=== Your goal ===
When a line of the listing below has the string "navTitle" in it, copy that line.
[[ Records shown open ]]
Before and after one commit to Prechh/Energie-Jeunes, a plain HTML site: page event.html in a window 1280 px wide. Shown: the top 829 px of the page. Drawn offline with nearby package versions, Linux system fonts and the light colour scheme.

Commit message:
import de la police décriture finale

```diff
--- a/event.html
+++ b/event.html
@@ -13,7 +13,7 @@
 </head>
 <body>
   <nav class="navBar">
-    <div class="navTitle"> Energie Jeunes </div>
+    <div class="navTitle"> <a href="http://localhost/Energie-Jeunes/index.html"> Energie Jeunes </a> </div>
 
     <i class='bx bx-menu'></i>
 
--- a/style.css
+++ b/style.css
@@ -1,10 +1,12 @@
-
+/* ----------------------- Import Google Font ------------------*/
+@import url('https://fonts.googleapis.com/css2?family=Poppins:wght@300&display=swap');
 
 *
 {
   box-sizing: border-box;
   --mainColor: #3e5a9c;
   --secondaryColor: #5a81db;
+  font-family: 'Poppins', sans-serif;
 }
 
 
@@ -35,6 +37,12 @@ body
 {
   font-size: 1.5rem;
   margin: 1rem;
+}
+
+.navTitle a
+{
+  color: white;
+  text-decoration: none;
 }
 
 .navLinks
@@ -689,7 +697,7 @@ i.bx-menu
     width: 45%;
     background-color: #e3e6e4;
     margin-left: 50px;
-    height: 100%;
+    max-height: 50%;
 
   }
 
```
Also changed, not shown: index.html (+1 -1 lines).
[[ Records shown closed ]]
=== Written answer ===
-    <div class="navTitle"> Energie Jeunes </div>
+    <div class="navTitle"> <a href="http://localhost/Energie-Jeunes/index.html"> Energie Jeunes </a> </div>
+.navTitle a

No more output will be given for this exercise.